biographer candidly notes, cannot always be disentangled. First drafts of
Yates's work used real names, and even the final drafts made only superficial changes, so that, for example, his mother's nickname, Dookie, becomes Pookie. Mark Twain once said that history did not repeat itself, it rhymed. That is how Yates used fiction, as a kind of rhyme for his life

There is wonderful comedy in Yates's selfdestructiveness just as there
is in the lives of his self-destructive characters. Bailey knows how to
present it:
'He wanted to be a proper country husband, a productive member of his
household and community. He wanted to show he could "pull his weight,"
"stay on the ball," and "cope" as well or better than the most banal bore
in Redding, but his efforts had a way of ending badly. One morning while
his wife wa s fixing breakfast he went outside to burn some trash. A few
minutes later he let loose an aria of obscenities, but the jaded Sheila
[his first wife] simply assumed heíd stubbed his toe and went on with her
business. Finally, she glanced outside: there was a brushfire in the
backyard, on the edges of which Yates gamboled ineffectually. The
volunteer fire department arrived in time to save their house, and a
penitent Yates agreed to become a member, faithfully attending meeting
every Saturday night.'

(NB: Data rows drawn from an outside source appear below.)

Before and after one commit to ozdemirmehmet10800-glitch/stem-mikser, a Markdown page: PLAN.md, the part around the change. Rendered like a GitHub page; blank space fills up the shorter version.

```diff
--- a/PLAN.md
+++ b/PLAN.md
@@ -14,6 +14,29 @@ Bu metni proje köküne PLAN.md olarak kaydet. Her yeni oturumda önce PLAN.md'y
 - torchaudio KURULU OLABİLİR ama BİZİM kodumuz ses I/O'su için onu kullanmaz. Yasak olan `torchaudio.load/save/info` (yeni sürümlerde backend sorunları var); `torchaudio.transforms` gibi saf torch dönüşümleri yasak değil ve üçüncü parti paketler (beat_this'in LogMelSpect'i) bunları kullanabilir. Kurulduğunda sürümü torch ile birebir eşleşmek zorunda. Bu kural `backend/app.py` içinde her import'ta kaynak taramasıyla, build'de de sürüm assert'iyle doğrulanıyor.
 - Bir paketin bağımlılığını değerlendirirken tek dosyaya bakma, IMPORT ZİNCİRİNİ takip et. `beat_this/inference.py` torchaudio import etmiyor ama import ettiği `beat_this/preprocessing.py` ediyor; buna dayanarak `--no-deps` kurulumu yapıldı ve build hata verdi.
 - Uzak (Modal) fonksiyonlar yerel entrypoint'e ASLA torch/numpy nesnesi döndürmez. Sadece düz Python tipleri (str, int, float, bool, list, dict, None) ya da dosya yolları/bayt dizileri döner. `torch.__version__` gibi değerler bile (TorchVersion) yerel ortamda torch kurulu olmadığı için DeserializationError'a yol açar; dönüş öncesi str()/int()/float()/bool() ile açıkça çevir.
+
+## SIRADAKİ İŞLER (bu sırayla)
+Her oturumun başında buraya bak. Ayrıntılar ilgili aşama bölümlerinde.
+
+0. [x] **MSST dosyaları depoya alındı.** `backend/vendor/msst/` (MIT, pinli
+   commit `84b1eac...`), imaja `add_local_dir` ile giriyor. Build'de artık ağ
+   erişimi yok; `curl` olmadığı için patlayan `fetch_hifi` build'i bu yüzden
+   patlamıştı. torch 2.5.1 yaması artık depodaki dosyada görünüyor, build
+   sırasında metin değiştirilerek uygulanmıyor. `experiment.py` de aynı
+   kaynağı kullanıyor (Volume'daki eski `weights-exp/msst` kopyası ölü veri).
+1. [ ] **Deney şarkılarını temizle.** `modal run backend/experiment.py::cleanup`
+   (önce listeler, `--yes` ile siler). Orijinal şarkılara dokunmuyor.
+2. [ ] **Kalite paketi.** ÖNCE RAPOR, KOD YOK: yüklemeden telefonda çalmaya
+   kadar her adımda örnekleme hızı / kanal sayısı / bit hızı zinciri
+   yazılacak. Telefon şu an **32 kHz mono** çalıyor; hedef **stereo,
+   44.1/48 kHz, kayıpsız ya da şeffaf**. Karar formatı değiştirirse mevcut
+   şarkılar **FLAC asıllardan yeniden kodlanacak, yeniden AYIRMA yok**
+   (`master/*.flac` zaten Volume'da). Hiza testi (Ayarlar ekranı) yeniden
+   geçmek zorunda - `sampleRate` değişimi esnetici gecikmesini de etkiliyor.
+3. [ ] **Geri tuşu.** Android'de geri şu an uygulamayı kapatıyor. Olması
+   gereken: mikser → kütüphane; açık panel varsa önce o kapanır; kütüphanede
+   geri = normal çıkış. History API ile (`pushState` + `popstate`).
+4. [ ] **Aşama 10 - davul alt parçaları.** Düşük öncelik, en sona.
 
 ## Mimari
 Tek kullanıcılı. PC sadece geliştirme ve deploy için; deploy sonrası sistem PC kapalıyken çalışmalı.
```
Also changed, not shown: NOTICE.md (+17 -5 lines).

Literary life is often portrayed as a competitive free-for-all; it may be
that, but it can also be a heroic world in which writers like R.V.
Cassill, Grace Schulman, and George Garrett treat Yates with an uplifting
generosity and respect. Biography may strip its subjects bare, but in this
case it also brilliantly restores the life and work of a great artist.

Mr. Rollyson writes a weekly column about biography.